January 15, 2020: A recent study of Internet censorship concluded that North Korea had the most heavily controlled Internet with China coming in second followed by Russia, Iran, and Turkmenistan.
January 10, 2020: In what has become an annual ritual the government has launched another “special effort” to curb corruption among those who guard the Chinese border. These troops know they can make a lot of money taking bribes from smugglers and illegal travelers in general. The government has learned, but won’t admit officially, that these anti-corruption efforts don’t last long and that each year the government has to bring in personnel from different security or intelligence organization to try and impose discipline. This year it is people from the military intelligence agency. These fellows have heard of the corruption and have less security and policing experience than their counterparts in the secret police and are expected to be less effective and more quickly corrupted.
Some forms of corruption get less attention from the government. One example is the growing use of bribes and payments for test answers for the university entrance exams. While South Korea has the highest percentage of adults with a college education, North Korea has a much lower rate and in North Korea having a college degree leads to much better life than most North Koreans can achieve. So well-off families can justify paying a lot of money to get their kids into the best universities.

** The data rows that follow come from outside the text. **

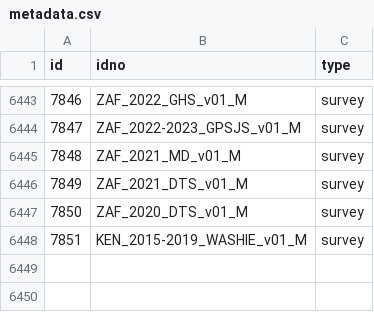
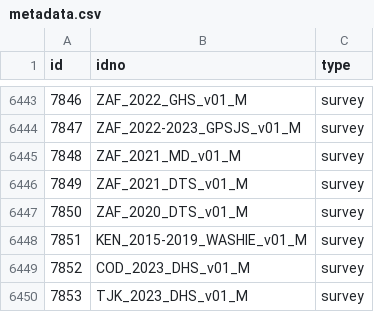
Before and after one commit to worldbank/mdl_collector, a CSV file: data/world_bank/metadata.csv, drawn as a sheet; only a part is shown, gaps mark what is left out.

```diff
--- a/data/world_bank/metadata.csv
+++ b/data/world_bank/metadata.csv
@@ -6448 +6448,3 @@ id,idno,type
 7851,KEN_2015-2019_WASHIE_v01_M,survey
+7852,COD_2023_DHS_v01_M,survey
+7853,TJK_2023_DHS_v01_M,survey
```
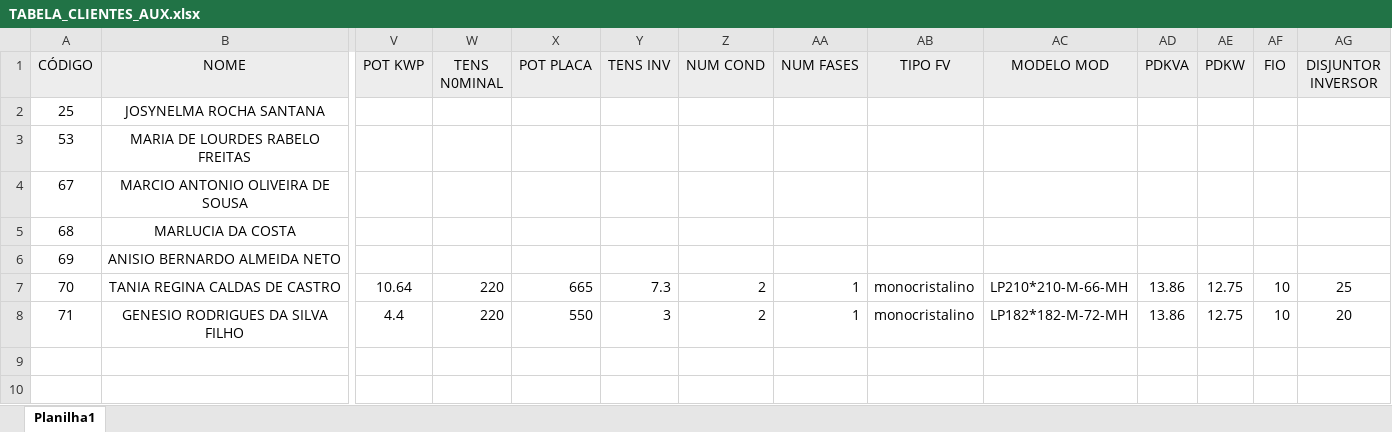
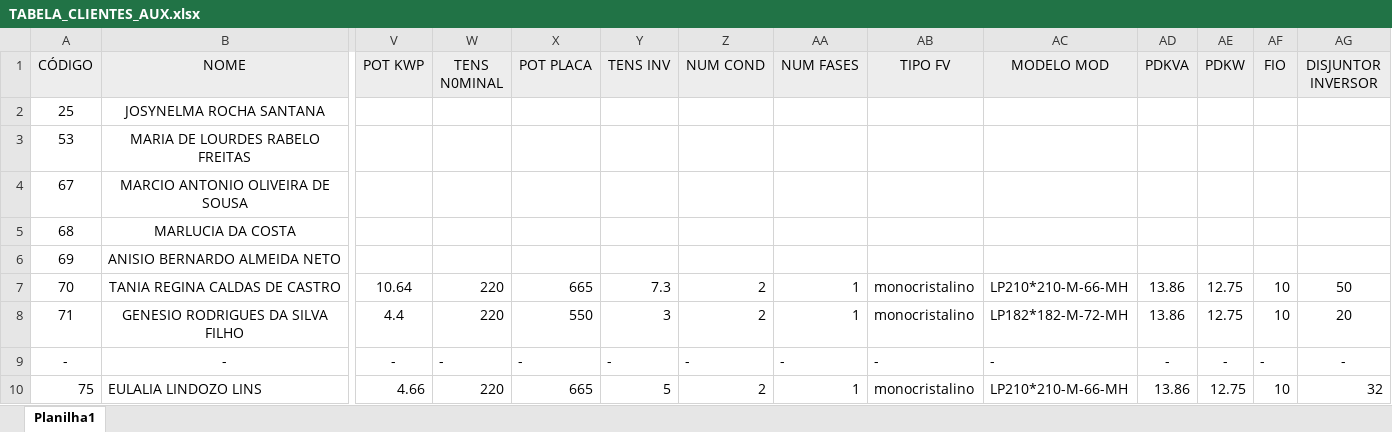
Before and after one commit to LucasEloi13/automatizador_planilhas, an Excel workbook: planilhas/TABELA_CLIENTES_AUX.xlsx, sheet Planilha1, drawn as a sheet; only a part is shown, gaps mark what is left out; values as stored, in another font and other column widths than the file's, no borders; rows hold the shown columns only; the diff names each change by its address in the sheet, - before the commit and + after, or states it on an @@ line.

```diff
--- a/planilhas/TABELA_CLIENTES_AUX.xlsx (sheet Planilha1)
+++ b/planilhas/TABELA_CLIENTES_AUX.xlsx (sheet Planilha1)
-AG7 (DISJUNTOR INVERSOR): 25
+AG7 (DISJUNTOR INVERSOR): 50
+row 9: - | - | - | - | - | - | - | - | - | - | - | - | - | -
+row 10: 75 | EULALIA LINDOZO LINS | 4.66 | 220 | 665 | 5 | 2 | 1 | monocristalino | LP210*210-M-66-MH | 13.86 | 12.75 | 10 | 32
```
Also changed, not shown: planilhas/inversores.xlsx, 28 other files.
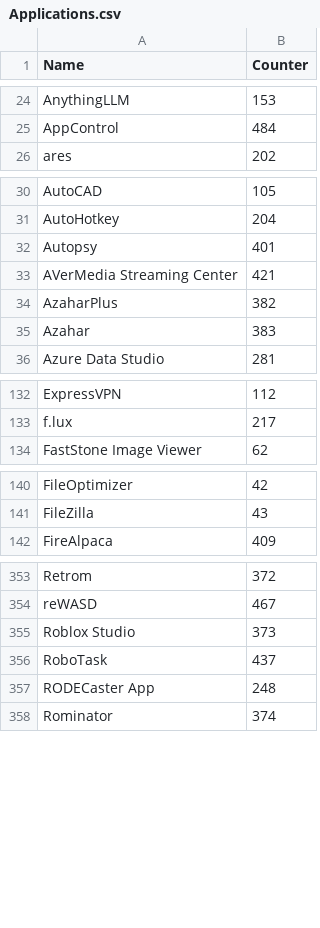
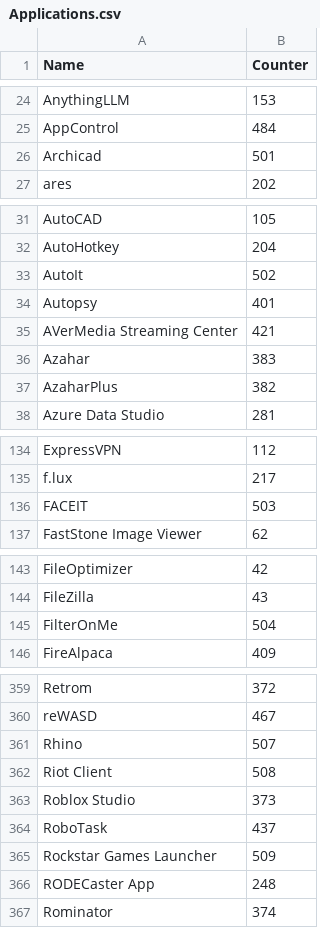
Before and after one commit to Akroneiros/Curatium, a CSV file: Shared/Mappings/Applications.csv, drawn as a sheet; only a part is shown, gaps mark what is left out; the diff covers the shown part only.

Commit message:
Update Mappings: Application Executable Directory Candidates, Applications.
- ArchiCAD, AutoIt, FACEIT, FilterOnMe, Photomatix Pro, Proton Mail, Rhino, Riot Client, Rockstar Games Launcher, SketchUp, SOLIDWORKS Design, StartIsBack.

<Application Executable Directory Candidates>

- AutoCAD: Remove one old version.
- Blender: Remove two old versions, add one new version.
- CrystalDiskInfo: Remove the 32-bit variant. Add variants for Shizuku Edition, Aoi Edition, Kurei Kei Edition and MSI Mei Mihoshi Edition.
- CyberChef: Remove three old versions, add one new version.
- DataGrip: Add one new version.
- IntelliJ IDEA: Add one new version.
- Rufus: Remove one old version, add one new version.
- Yomikiru: Add one old version.

```diff
--- a/Shared/Mappings/Applications.csv
+++ b/Shared/Mappings/Applications.csv
@@ -25,2 +25,3 @@ AnythingLLM|153
 AppControl|484
+Archicad|501
 ares|202
@@ -31,6 +32,7 @@ AutoCAD|105
 AutoHotkey|204
+AutoIt|502
 Autopsy|401
 AVerMedia Streaming Center|421
+Azahar|383
 AzaharPlus|382
-Azahar|383
 Azure Data Studio|281
@@ -133,2 +135,3 @@ ExpressVPN|112
 f.lux|217
+FACEIT|503
 FastStone Image Viewer|62
@@ -141,2 +144,3 @@ FileOptimizer|42
 FileZilla|43
+FilterOnMe|504
 FireAlpaca|409
@@ -354,4 +360,7 @@ Retrom|372
 reWASD|467
+Rhino|507
+Riot Client|508
 Roblox Studio|373
 RoboTask|437
+Rockstar Games Launcher|509
 RODECaster App|248
```
Also changed, not shown: 5 added rows and 1 moved row elsewhere in this file, Shared/Mappings/Application Executable Directory Candidates.csv.
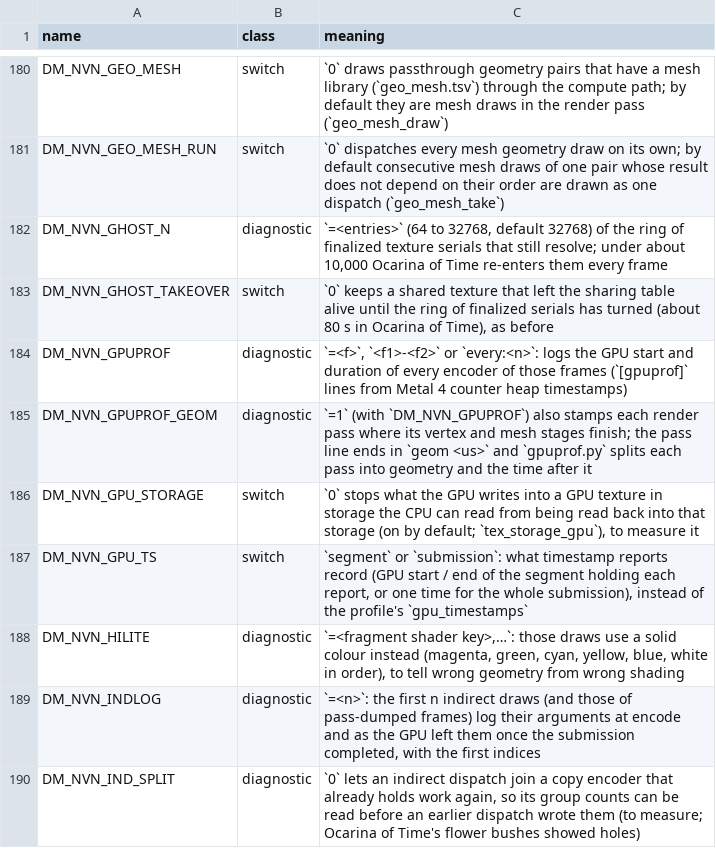
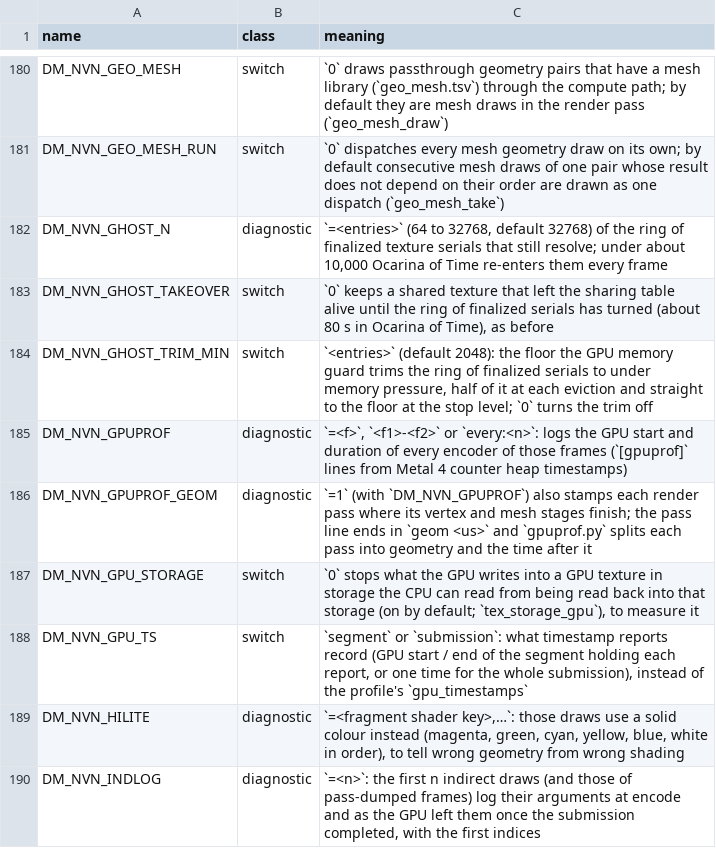
Before and after one commit to Melonboy22/greenhat-game, a TSV file: docs/env_switches.tsv, drawn as a sheet; only a part is shown, gaps mark what is left out; the shorter side is filled out with more unchanged rows; the diff names each change by its address in the sheet, - before the commit and + after, or states it on an @@ line.

```diff
--- a/docs/env_switches.tsv
+++ b/docs/env_switches.tsv
+row 184: DM_NVN_GHOST_TRIM_MIN | switch | `<entries>` (default 2048): the floor the GPU memory guard trims the ring of finalized serials to under memory pressure, half of it at each eviction and straight to the floor at the stop level; `0` turns the trim off
```
Also changed, not shown: 4 other files.
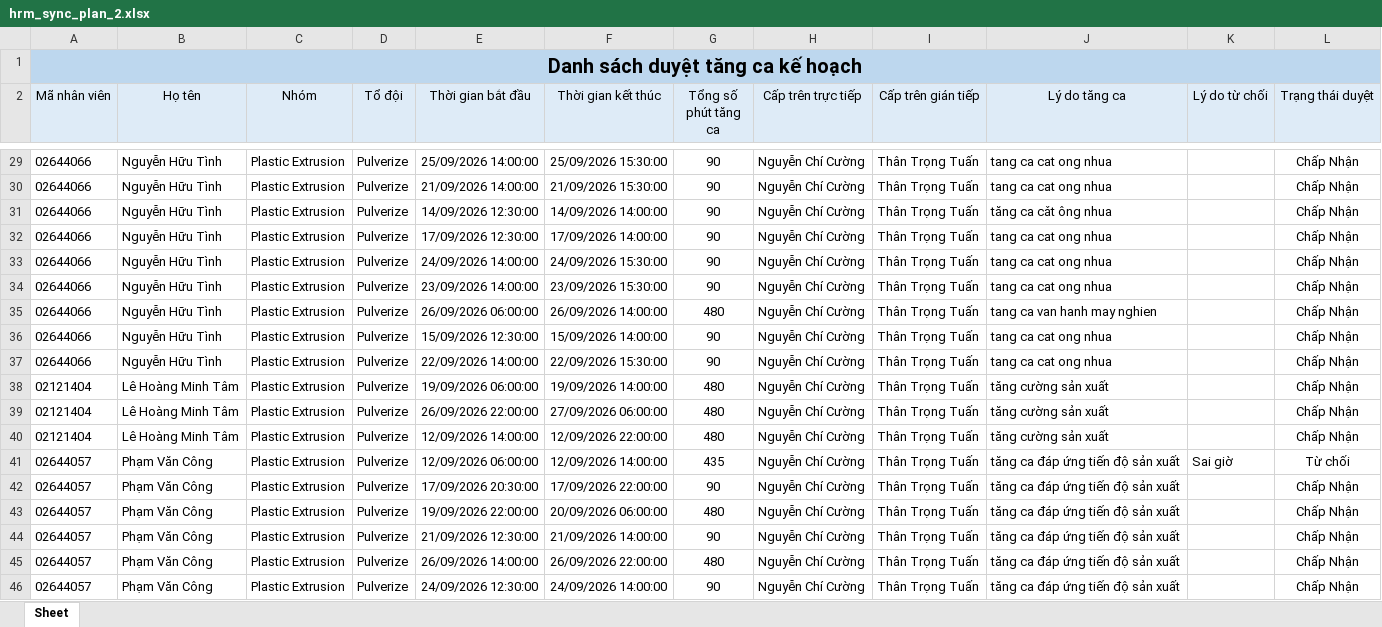
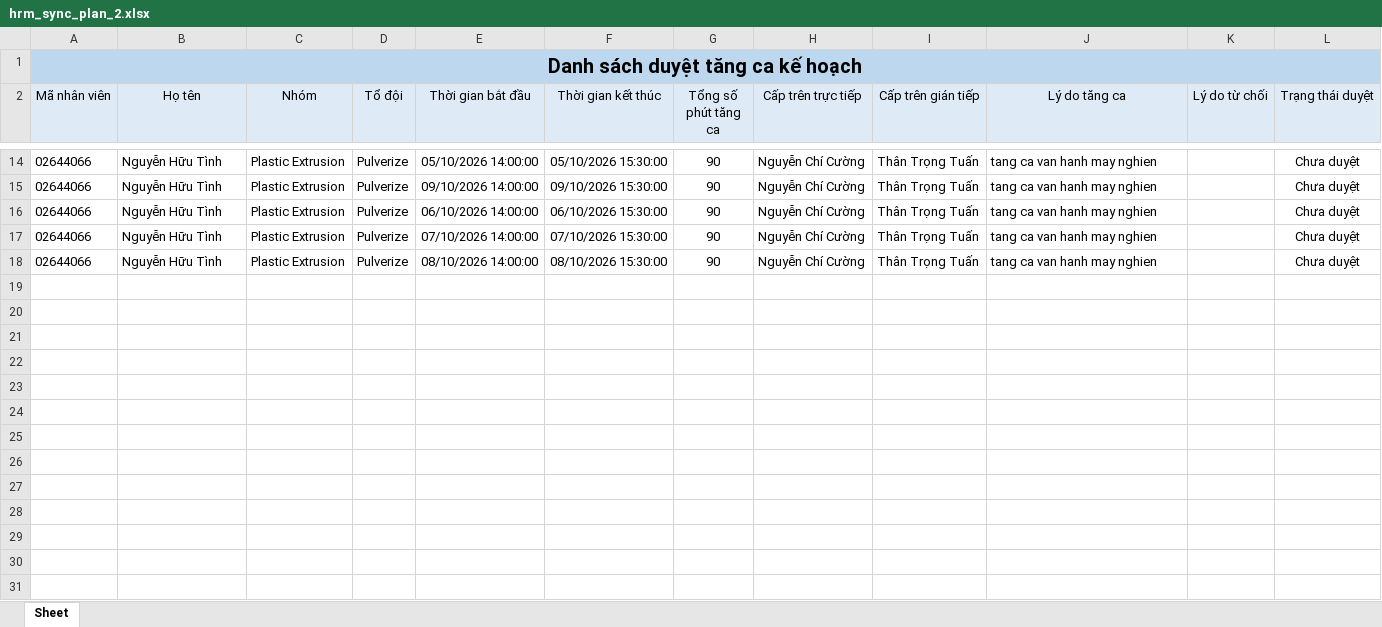
Before and after one commit to trongtuan141099/myweb, an Excel workbook: data/hrm_sync_plan_2.xlsx, sheet Sheet, drawn as a sheet; only a part is shown, gaps mark what is left out; values as stored, in another font and other column widths than the file's, no borders; removed rows and columns are numbered as before the commit, all else as after; the diff covers the shown part only; the diff names each change by its address in the sheet, - before the commit and + after, or states it on an @@ line.

```diff
--- a/data/hrm_sync_plan_2.xlsx (sheet Sheet)
+++ b/data/hrm_sync_plan_2.xlsx (sheet Sheet)
-E14 (Thời gian bắt đầu): 25/09/2026 14:00:00
+E14 (Thời gian bắt đầu): 05/10/2026 14:00:00
-F14 (Thời gian kết thúc): 25/09/2026 15:30:00
+F14 (Thời gian kết thúc): 05/10/2026 15:30:00
-J14:J15 (Lý do tăng ca): tang ca cat ong nhua
+J14:J15 (Lý do tăng ca): tang ca van hanh may nghien
-L14:L15 (Trạng thái duyệt): Chấp Nhận
+L14:L15 (Trạng thái duyệt): Chưa duyệt
-E15 (Thời gian bắt đầu): 21/09/2026 14:00:00
+E15 (Thời gian bắt đầu): 09/10/2026 14:00:00
-F15 (Thời gian kết thúc): 21/09/2026 15:30:00
+F15 (Thời gian kết thúc): 09/10/2026 15:30:00
-row 31: 02644066 | Nguyễn Hữu Tình | Plastic Extrusion | Pulverize | 14/09/2026 12:30:00 | 14/09/2026 14:00:00 | 90 | Nguyễn Chí Cường | Thân Trọng Tuấn | tăng ca cǎt ông nhua |  | Chấp Nhận
-row 32: 02644066 | Nguyễn Hữu Tình | Plastic Extrusion | Pulverize | 17/09/2026 12:30:00 | 17/09/2026 14:00:00 | 90 | Nguyễn Chí Cường | Thân Trọng Tuấn | tang ca cat ong nhua |  | Chấp Nhận
-E16 (Thời gian bắt đầu): 24/09/2026 14:00:00
+E16 (Thời gian bắt đầu): 06/10/2026 14:00:00
-F16 (Thời gian kết thúc): 24/09/2026 15:30:00
+F16 (Thời gian kết thúc): 06/10/2026 15:30:00
-J16:J17 (Lý do tăng ca): tang ca cat ong nhua
+J16:J17 (Lý do tăng ca): tang ca van hanh may nghien
-L16:L17 (Trạng thái duyệt): Chấp Nhận
+L16:L17 (Trạng thái duyệt): Chưa duyệt
-E17 (Thời gian bắt đầu): 23/09/2026 14:00:00
+E17 (Thời gian bắt đầu): 07/10/2026 14:00:00
-F17 (Thời gian kết thúc): 23/09/2026 15:30:00
+F17 (Thời gian kết thúc): 07/10/2026 15:30:00
-row 35: 02644066 | Nguyễn Hữu Tình | Plastic Extrusion | Pulverize | 26/09/2026 06:00:00 | 26/09/2026 14:00:00 | 480 | Nguyễn Chí Cường | Thân Trọng Tuấn | tang ca van hanh may nghien |  | Chấp Nhận
-E18 (Thời gian bắt đầu): 15/09/2026 12:30:00
+E18 (Thời gian bắt đầu): 08/10/2026 14:00:00
-F18 (Thời gian kết thúc): 15/09/2026 14:00:00
+F18 (Thời gian kết thúc): 08/10/2026 15:30:00
-J18 (Lý do tăng ca): tang ca cat ong nhua
+J18 (Lý do tăng ca): tang ca van hanh may nghien
-L18 (Trạng thái duyệt): Chấp Nhận
+L18 (Trạng thái duyệt): Chưa duyệt
-row 37: 02644066 | Nguyễn Hữu Tình | Plastic Extrusion | Pulverize | 22/09/2026 14:00:00 | 22/09/2026 15:30:00 | 90 | Nguyễn Chí Cường | Thân Trọng Tuấn | tang ca cat ong nhua |  | Chấp Nhận
-row 38: 02121404 | Lê Hoàng Minh Tâm | Plastic Extrusion | Pulverize | 19/09/2026 06:00:00 | 19/09/2026 14:00:00 | 480 | Nguyễn Chí Cường | Thân Trọng Tuấn | tăng cường sản xuất |  | Chấp Nhận
-row 39: 02121404 | Lê Hoàng Minh Tâm | Plastic Extrusion | Pulverize | 26/09/2026 22:00:00 | 27/09/2026 06:00:00 | 480 | Nguyễn Chí Cường | Thân Trọng Tuấn | tăng cường sản xuất |  | Chấp Nhận
-row 40: 02121404 | Lê Hoàng Minh Tâm | Plastic Extrusion | Pulverize | 12/09/2026 14:00:00 | 12/09/2026 22:00:00 | 480 | Nguyễn Chí Cường | Thân Trọng Tuấn | tăng cường sản xuất |  | Chấp Nhận
-row 41: 02644057 | Phạm Văn Công | Plastic Extrusion | Pulverize | 12/09/2026 06:00:00 | 12/09/2026 14:00:00 | 435 | Nguyễn Chí Cường | Thân Trọng Tuấn | tăng ca đáp ứng tiến độ sản xuất | Sai giờ | Từ chối
-row 42: 02644057 | Phạm Văn Công | Plastic Extrusion | Pulverize | 17/09/2026 20:30:00 | 17/09/2026 22:00:00 | 90 | Nguyễn Chí Cường | Thân Trọng Tuấn | tăng ca đáp ứng tiến độ sản xuất |  | Chấp Nhận
-row 43: 02644057 | Phạm Văn Công | Plastic Extrusion | Pulverize | 19/09/2026 22:00:00 | 20/09/2026 06:00:00 | 480 | Nguyễn Chí Cường | Thân Trọng Tuấn | tăng ca đáp ứng tiến độ sản xuất |  | Chấp Nhận
-row 44: 02644057 | Phạm Văn Công | Plastic Extrusion | Pulverize | 21/09/2026 12:30:00 | 21/09/2026 14:00:00 | 90 | Nguyễn Chí Cường | Thân Trọng Tuấn | tăng ca đáp ứng tiến độ sản xuất |  | Chấp Nhận
-row 45: 02644057 | Phạm Văn Công | Plastic Extrusion | Pulverize | 26/09/2026 14:00:00 | 26/09/2026 22:00:00 | 480 | Nguyễn Chí Cường | Thân Trọng Tuấn | tăng ca đáp ứng tiến độ sản xuất |  | Chấp Nhận
-row 46: 02644057 | Phạm Văn Công | Plastic Extrusion | Pulverize | 24/09/2026 12:30:00 | 24/09/2026 14:00:00 | 90 | Nguyễn Chí Cường | Thân Trọng Tuấn | tăng ca đáp ứng tiến độ sản xuất |  | Chấp Nhận
```
Also changed, not shown: 36 removed rows and 66 edited cells elsewhere in this sheet, data/hrm_sync_actual_1.xlsx, data/hrm_sync_actual_2.xlsx, 20 other files.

January 2, 2020: This year North Korea publicized a special round of training for some members of the Worker-Peasant Red Guards. This is a local armed militia with a claimed strength of five million adults (out of a population of 25 million). There is supposed to be several periods of annual training, which consists of gathering local militia members together to confirm membership and issue weapons for training, but rarely for target practice. This year a few units underwent longer training the involved target practice at a rifle range and s brief period of time living outdoors as the militia might have to do in wartime. This was apparently a propaganda effort because there are not enough resources to do this on a large scale. The active-duty troops are complaining that there is not enough food, fuel or ammunition for any training and that more and more of their time is spent on raising their own food or working on non-military construction projects. This, not surprisingly, has led to more corruption among officers, NCOs and civilians who work with the military. This problem has become so widespread and visible that North Korea has launched a well-publicized crackdown.
December 29, 2019: China’s two major shipbuilders, CSSC and CSIC, merged to create the largest shipbuilder in the world with 310,000 employees. A decade ago there were nearly half a million employees but recessions continued competition from rivals South Korea and Japan forced the change. The new company, CSG (China Shipbuilding Group), as well as the two it merged from, are all state-owned. The merger is actually a return to the situation in 1999 when CSSC and CSIC were created from the then single state-owned shipbuilding operation. This was meant to encourage competition and it worked. Chinese shipbuilders, mainly the two large firms, account for most of the shipbuilding in China and have been striving to overtake their main rival South Korea as the largest shipbuilder in the world in all categories. There are several ways to measure shipbuilder output South Korea is the champion in most of them. Japan was once in first place but now has to settle for third place. South Korea and China have been close competitors for first place since 2012 and to that end, the two largest South Korean shipbuilders also merged in 2019.